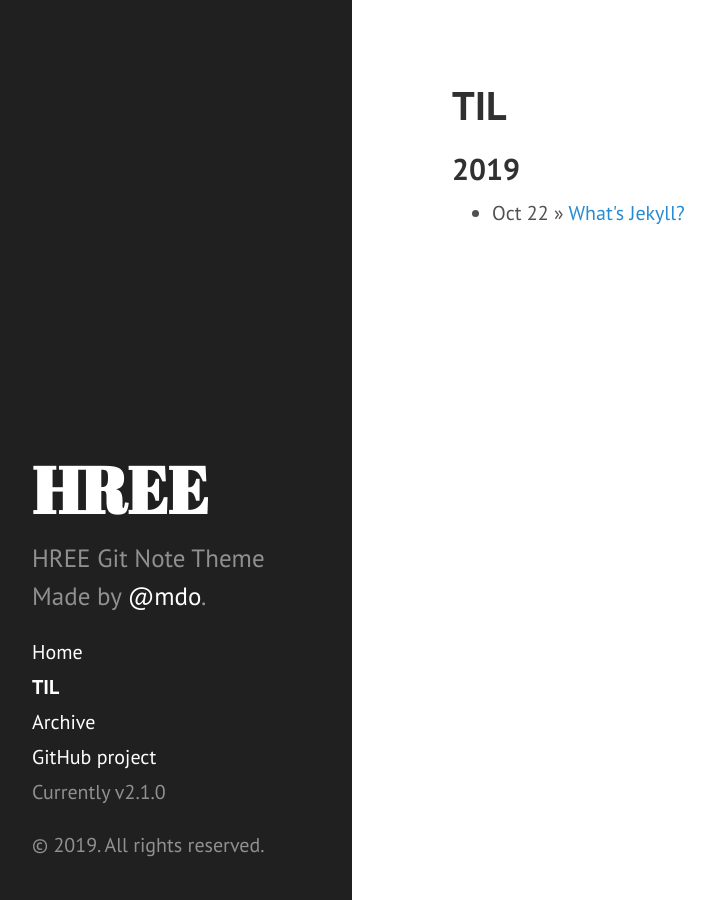
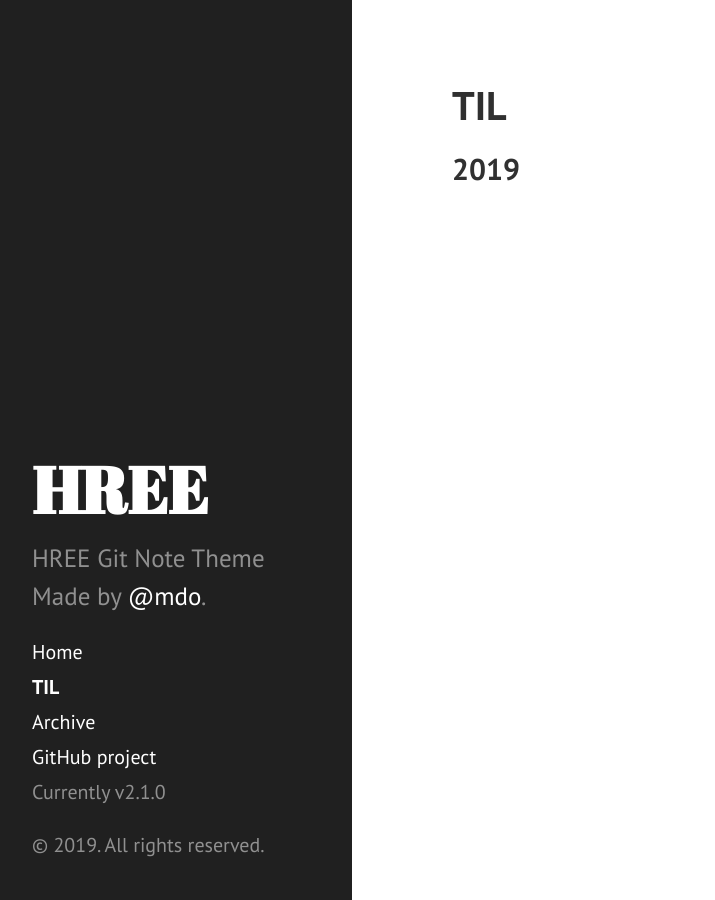
Before and after one commit to apalsl/apalsl-old.github.io, a Jekyll site: the page built from TIL.md, in a window 1280 px wide. Shown: the whole page, without its empty margins (8-723 px from the left). Built offline with Jekyll 4.4.1, drawn with Linux system fonts in a browser that asks for light colours; Markdown is read by kramdown in place of the engine named in the settings.

Commit message:
Update TIL.md

```diff
--- a/TIL.md
+++ b/TIL.md
@@ -12,7 +12,7 @@ published: true
 <ul>
     {% capture year %}{{currentyear}}{% endcapture %}
   {% endif %}
-  {% if {{post.tag == "cant"}} %}
+  {% if {{post.tag == "til"}} %}
 <li>{{post.date | date: "%b %-d"}} &raquo; <a href="{{ post.url }}">{{ post.title }}</a></li>
   {% endif %}
 {% endfor %}
```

══════

*TASK DIRECTIONS*
To complete the exercise, return the listing above exactly and omit its pictures.

*ANSWER SECTION*
Before and after one commit to apalsl/apalsl-old.github.io, a Jekyll site: the page built from TIL.md, in a window 1280 px wide. Shown: the whole page, without its empty margins (8-723 px from the left). Built offline with Jekyll 4.4.1, drawn with Linux system fonts in a browser that asks for light colours; Markdown is read by kramdown in place of the engine named in the settings.

Commit message:
Update TIL.md

```diff
--- a/TIL.md
+++ b/TIL.md
@@ -12,7 +12,7 @@ published: true
 <ul>
     {% capture year %}{{currentyear}}{% endcapture %}
   {% endif %}
-  {% if {{post.tag == "cant"}} %}
+  {% if {{post.tag == "til"}} %}
 <li>{{post.date | date: "%b %-d"}} &raquo; <a href="{{ post.url }}">{{ post.title }}</a></li>
   {% endif %}
 {% endfor %}
```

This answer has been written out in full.